Thank you for the great interview and wishing you well, friend. Follow your heart to the adventures of tomorrow.

Thanks, Gideon!

Meet Pierce Lilholt, Entrepreneur

Pierce Lilholt is a serial entrepreneur. He creates companies and brands. In his free time, he likes to play the piano. To learn more about him and his work, please visit www.PierceLilholt.com.

1. What drew you toward media and communications as you built your career?

Media and communications are fun! 2. Would you tell us a little more about Lilholt Technology Solutions LLC and the work you do with software and other technology?

Lilholt Technology Solutions LLC is an internationally diversified software development and information technology company. Lilholt Technology Solutions is launching an app in conjunction with the media giant Universal Language Productions. With Universal Language Productions as a branding and content syndication partner, Lilholt Technology Solutions plans to leverage the ULP network to launch the ULP TV app. The first launch phase of the ULP TV app includes a multi-platform rollout across Amazon Fire TV, Roku, Android, as well as a fully functional experience on web browsers at www.ULPTV.com.

3. As a serial entrepreneur, how do you choose the projects you wish to become involved in?

I choose projects based on their FV. FV is term used a lot at Universal Language Productions. FV, or Fun Value, is a percentage based on an individual's FVI (Fun Value Index). Everyone has a different FVI, because everyone has a different idea of fun. What someone might find fun, another person might find scary, overly stimulating, or downright boring. When I am choosing a project, I disregard my own FVI, and I consider the potential FV that the results of the project will have based on the FVI of the target market. If it is not fun, I don't touch it. If the FV is high, I am all over it. It's all about the fun!

4. What projects are you currently working on?
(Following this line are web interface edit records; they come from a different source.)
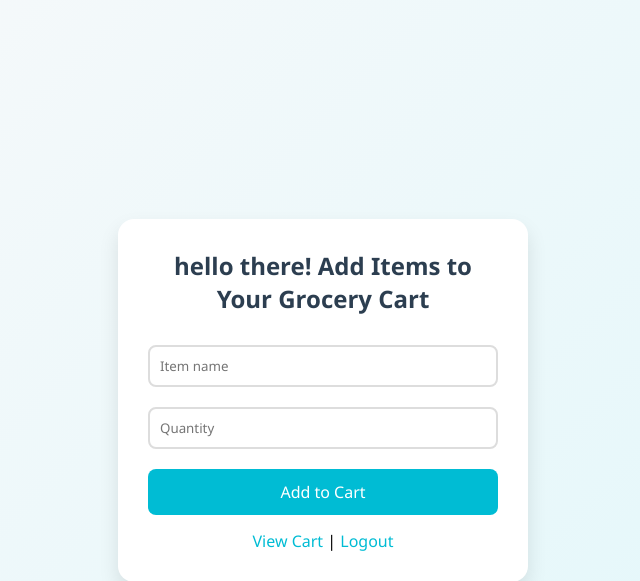
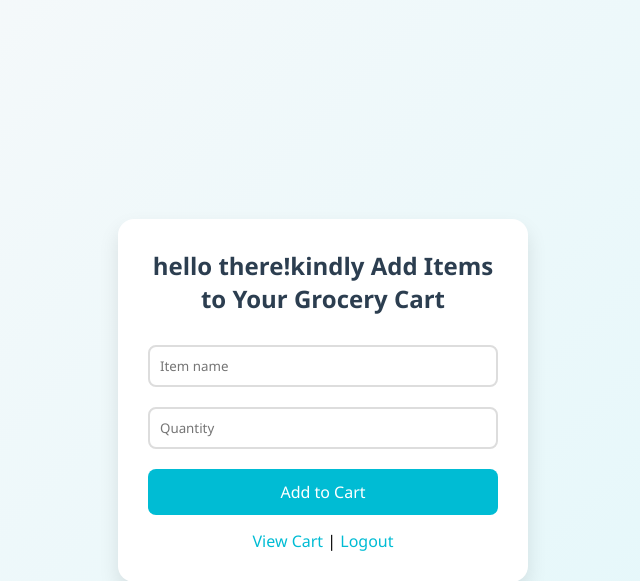
Before and after one commit to akchikkula816/grocery, a Flask app: page /home in a window 1280 px wide. Shown: the top 581 px of the page, without its empty margins (317-957 px from the left). Run offline with Flask 3, Linux system fonts and the light colour scheme; a user stored in the database is signed in.

Commit message:
second commit

```diff
--- a/templates/home.html
+++ b/templates/home.html
@@ -6,7 +6,7 @@
 </head>
 <body>
     <div class="container">
-        <h2>hello there! Add Items to Your Grocery Cart</h2>
+        <h2>hello there!kindly Add Items to Your Grocery Cart</h2>
         <form method="post">
             <input name="item" placeholder="Item name" required><br>
             <input type="number" name="quantity" placeholder="Quantity" required><br>
```
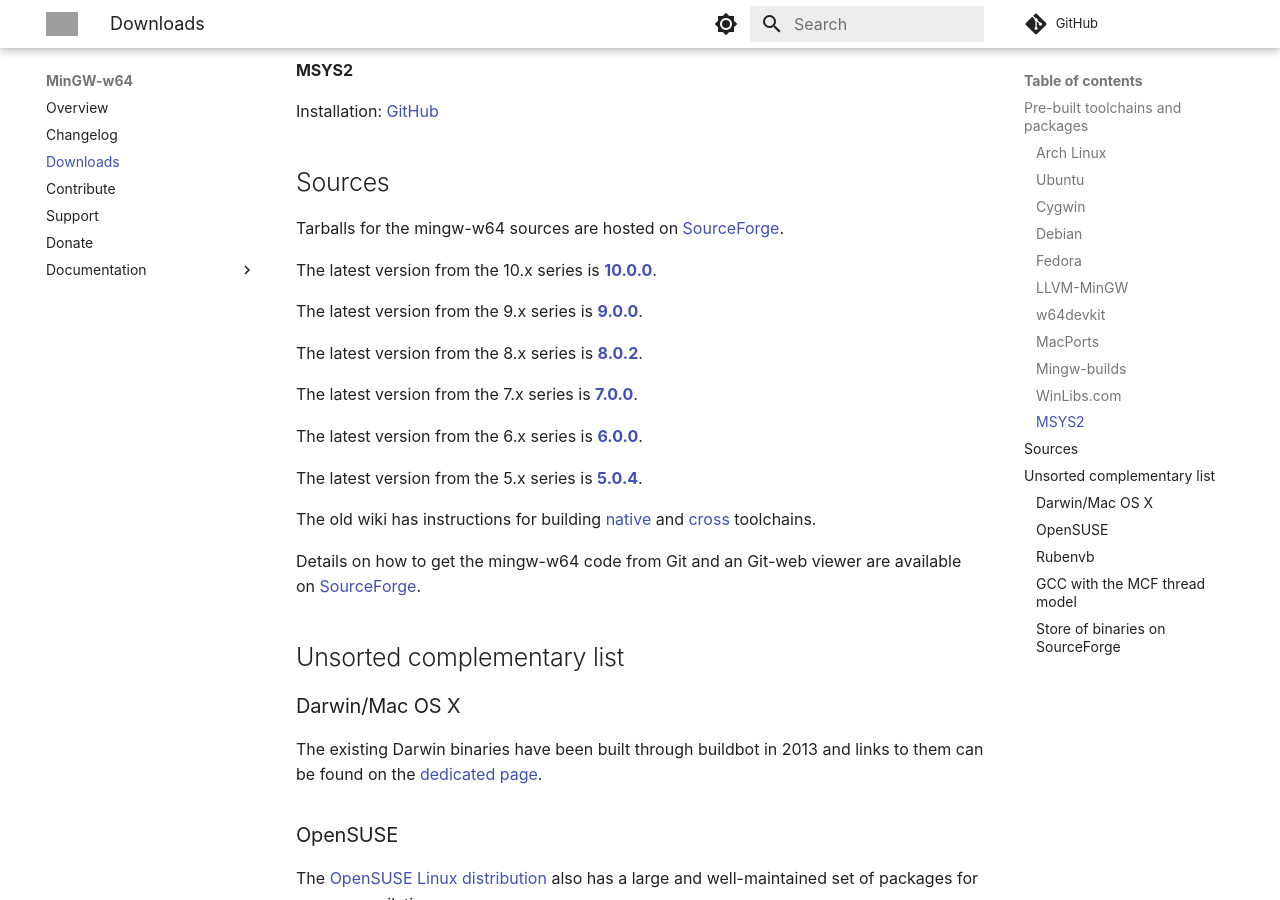
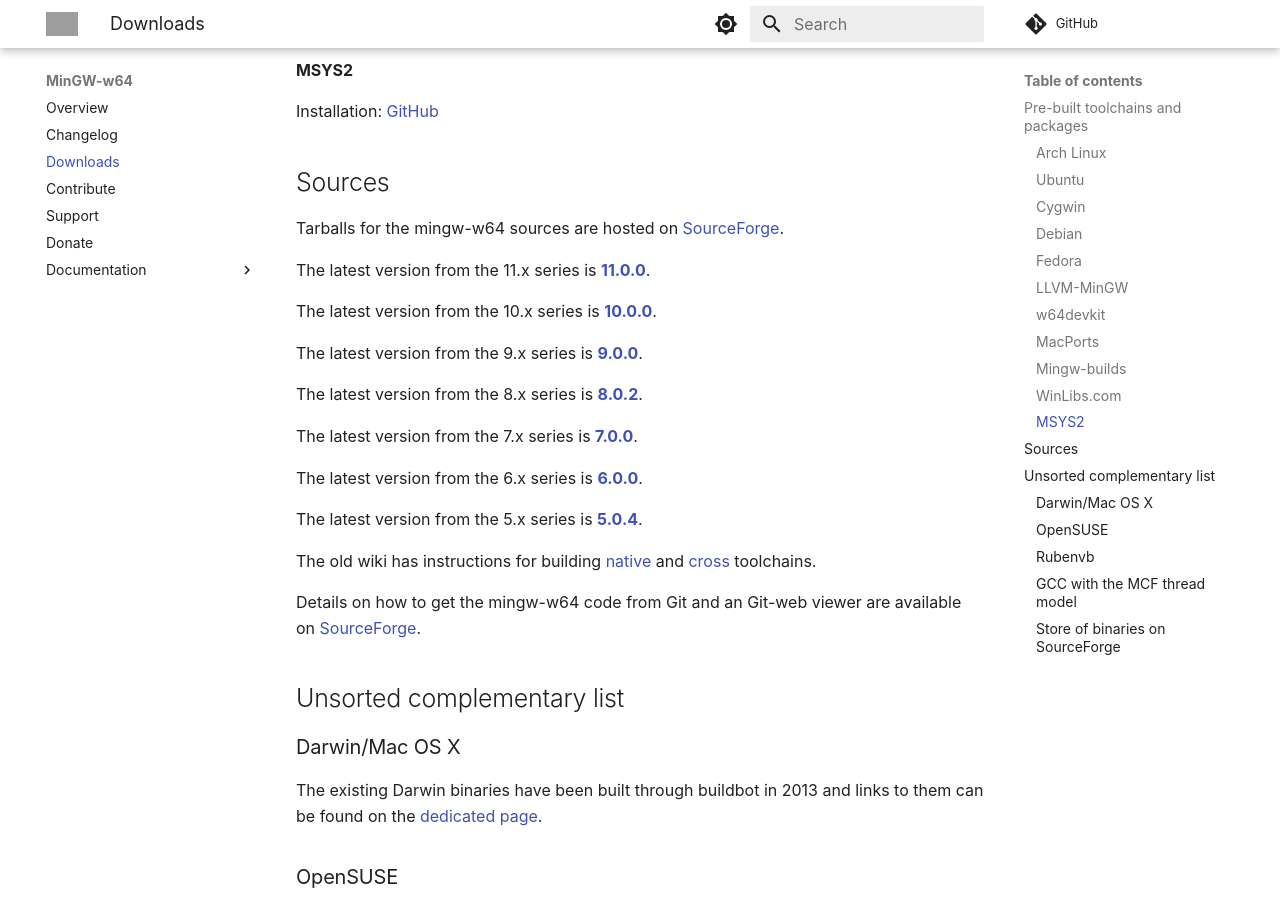
Before and after one commit to mingw-w64/mingw-w64.github.io, an MkDocs documentation site: the page built from web/downloads.md, in a window 1280 px wide and 900 px high, scrolled down 4083 px. Built offline with MkDocs 1.6.1 and Material for MkDocs 9.7.7, drawn with Linux system fonts in a browser that asks for light colours; comment, search, counter and statistics services are not loaded; grey boxes are pictures that could not be loaded.

Commit message:
Add a source download link for v11

```diff
--- a/web/downloads.md
+++ b/web/downloads.md
@@ -349,9 +349,11 @@
 Tarballs for the mingw-w64 sources are hosted on
 [SourceForge](http://sourceforge.net/projects/mingw-w64/files/mingw-w64/mingw-w64-release/).
 
+The latest version from the 11.x series is **[11.0.0](https://sourceforge.net/projects/mingw-w64/files/mingw-w64/mingw-w64-release/mingw-w64-v11.0.0.tar.bz2/download)**.
+
 The latest version from the 10.x series is **[10.0.0](https://sourceforge.net/projects/mingw-w64/files/mingw-w64/mingw-w64-release/mingw-w64-v10.0.0.tar.bz2/download)**.
 
-  The latest version from the 9.x series is **[9.0.0](https://sourceforge.net/projects/mingw-w64/files/mingw-w64/mingw-w64-release/mingw-w64-v9.0.0.tar.bz2/download)**.
+The latest version from the 9.x series is **[9.0.0](https://sourceforge.net/projects/mingw-w64/files/mingw-w64/mingw-w64-release/mingw-w64-v9.0.0.tar.bz2/download)**.
 
 The latest version from the 8.x series is **[8.0.2](https://sourceforge.net/projects/mingw-w64/files/mingw-w64/mingw-w64-release/mingw-w64-v8.0.2.tar.bz2/download)**.
 
```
The project I am most excited about is ULP TV. ULP TV makes watching TV easy and fun. Unlike Netflix or other streaming services where you have to know what you want to watch and then search for or browse for the titles of shows you want to watch, ULP TV allows you to flip through channels like you are watching cable TV. Searching for something to watch isn't fun. ULP TV is a container app, so anyone can make a channel and syndicate content they want to watch to custom tailor their experience and watch the shows that they think are fun. Friends, family, and people all over the world can tune in to watch your syndications. You don't need to make a channel to start watching. The channels are organized in ways which are conducive to the easiest possible watching experience. People often wonder why you can't filter out all of the four and five star reviewed movies on Netflix. I think it is pretty obvious. I believe that if I filtered out all of the four or five star movies and TV shows on Netflix, I would watch all of the highly rated movies and TV shows and never even peek at the titles with poor ratings. In my opinion, that would make Netflix seem much less valuable. With ULP TV, you can see what is popular, and watch what is good. ULP TV is just plain FUN!

5. Do you have any plans for 2017 that are particularly exciting for you?

I only have one plan for 2017. I plan on having the most fun in 2017! Now, that's exciting!

Thanks, Pierce!